It has been an offseason of dramatic change on and off the playing field, and Detroit Lions running back Kerryon Johnson welcomes those changes with an eye on what they can mean in the future.
On the playing field, Johnson likes the addition of D’Andre Swift, a multi-talented running back drafted with the third pick in the second round in April.
And away from the field, Johnson has embraced discussions among teammates and the impact of demonstrations and protests regarding social justice and police brutality stemming from the May 25 killing of George Floyd by a Minneapolis policeman.
"This is something that's been going on for a long time," Johnson said Wednesday in a Zoom interview from his home in Huntsville, Ala. "I think people on both sides are getting fed up.
"That's how, to me, you solve a problem. There has to be equal outrage from all parties involved. At the end of the day, everybody wants to live happily. Everybody wants to live peacefully. Everybody wants to live freely.

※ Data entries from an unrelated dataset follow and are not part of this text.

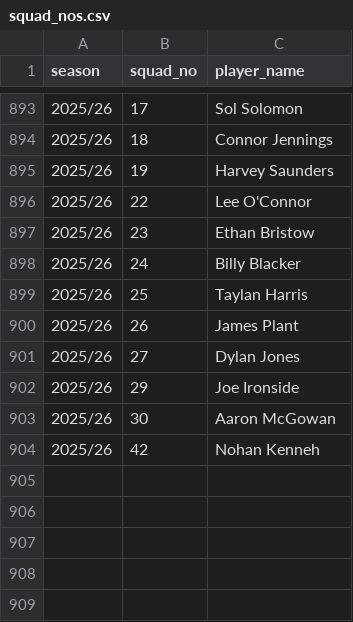
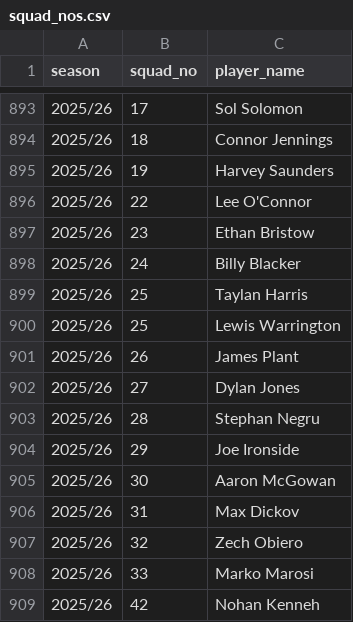
Before and after one commit to petebrown/complete-record, a CSV file: squad_nos/squad_nos.csv, drawn as a sheet; only a part is shown, gaps mark what is left out.

Commit message:
added new players to squad list

```diff
--- a/squad_nos/squad_nos.csv
+++ b/squad_nos/squad_nos.csv
@@ -899,6 +899,11 @@ season,squad_no,player_name
 2025/26,25,Taylan Harris
+2025/26,25,Lewis Warrington
 2025/26,26,James Plant
 2025/26,27,Dylan Jones
+2025/26,28,Stephan Negru
 2025/26,29,Joe Ironside
 2025/26,30,Aaron McGowan
+2025/26,31,Max Dickov
+2025/26,32,Zech Obiero
+2025/26,33,Marko Marosi
 2025/26,42,Nohan Kenneh
```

"Hopefully, change can come. It may take years. It may take decades."
Head coach Matt Patricia had the team discuss the social issues in two days of meetings last week. There were powerful exchanges, based on what safety Duron Harmon and center Frank Ragnow said in interviews with the media last Friday.
"I enjoy our team keeping up with it," Johnson said. "I enjoy the conversations we had. It was very eye opening."
Johnson was not blindsided when the Lions drafted Swift, although he said he did not watch the draft. He watched two movies of the Harry Potter series (Harry Potter and the Deathly Hallows, Parts 1 & 2).
When healthy, Johnson has been a productive player in his two seasons with the Lions. In 18 games he has rushed for 1,044 yards and five TDs. He also has 42 receptions for 340 yards and two TDs.
However, knee injuries forced him to miss 14 games – six as a rookie and eight in 2019.
"I knew we were going to draft a running back eventually," Johnson said. "I love having a running mate. I love winning games."
He is well aware of what Swift can add to the running game and the overall offense from competing against him while playing for Auburn in the SEC. Swift played at Georgia.
"I'm excited; he's a phenomenal player," Johnson said. "I remember playing against him in college. I hated seeing him every time.
"That kid ... every time he steps on the field, he's lightning in a bottle. He's a threat to go 80 yards, 70, 60 every time he touches it. I can learn from him, and he can learn from me."
Johnson sees himself and Swift as having complementary running styles.
"We're two different people," he said. "He's a lot more elusive than I am. I think everybody would agree with that. Having multiple backs capable of running the football ... whether the style is different or the style is the same, it takes stress off one another."
There has been a reshuffle up front on the offensive line. Left tackle Taylor Decker and Ragnow are the only returning starters who are certain to be back at their position. Both guards and right tackle could have new starters.
"We have had a lot of movement," Johnson said. "With movement comes opportunity. We have a lot of guys who've played a lot of football. We have a lot of guys that are versatile.
"At the end of the day, they move people. I run."